What you need to do> The answer must consist of each line below that contains the string "ipynb".

Supplied material>
::::
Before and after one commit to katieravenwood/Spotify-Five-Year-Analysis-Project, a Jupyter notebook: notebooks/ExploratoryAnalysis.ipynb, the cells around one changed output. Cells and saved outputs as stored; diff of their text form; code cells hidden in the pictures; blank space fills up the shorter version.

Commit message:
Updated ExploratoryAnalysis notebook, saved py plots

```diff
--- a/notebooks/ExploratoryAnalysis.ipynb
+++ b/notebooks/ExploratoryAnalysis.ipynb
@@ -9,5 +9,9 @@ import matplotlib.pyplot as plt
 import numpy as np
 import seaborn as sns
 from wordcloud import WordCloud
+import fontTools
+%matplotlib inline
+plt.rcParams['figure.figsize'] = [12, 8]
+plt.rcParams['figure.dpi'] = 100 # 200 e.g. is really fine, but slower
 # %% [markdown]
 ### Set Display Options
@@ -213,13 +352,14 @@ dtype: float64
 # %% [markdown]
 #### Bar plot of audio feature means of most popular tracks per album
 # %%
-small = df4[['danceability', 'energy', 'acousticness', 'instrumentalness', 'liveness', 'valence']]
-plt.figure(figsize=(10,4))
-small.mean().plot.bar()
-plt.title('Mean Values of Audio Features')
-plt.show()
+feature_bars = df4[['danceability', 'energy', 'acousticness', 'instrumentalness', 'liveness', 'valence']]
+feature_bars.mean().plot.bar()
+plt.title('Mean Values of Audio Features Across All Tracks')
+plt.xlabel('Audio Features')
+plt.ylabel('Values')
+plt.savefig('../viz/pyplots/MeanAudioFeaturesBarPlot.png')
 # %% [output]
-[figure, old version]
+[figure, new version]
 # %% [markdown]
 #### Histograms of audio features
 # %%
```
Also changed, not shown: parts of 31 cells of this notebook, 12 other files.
::::
Answer to the exercise>
Before and after one commit to katieravenwood/Spotify-Five-Year-Analysis-Project, a Jupyter notebook: notebooks/ExploratoryAnalysis.ipynb, the cells around one changed output. Cells and saved outputs as stored; diff of their text form; code cells hidden in the pictures; blank space fills up the shorter version.
--- a/notebooks/ExploratoryAnalysis.ipynb
+++ b/notebooks/ExploratoryAnalysis.ipynb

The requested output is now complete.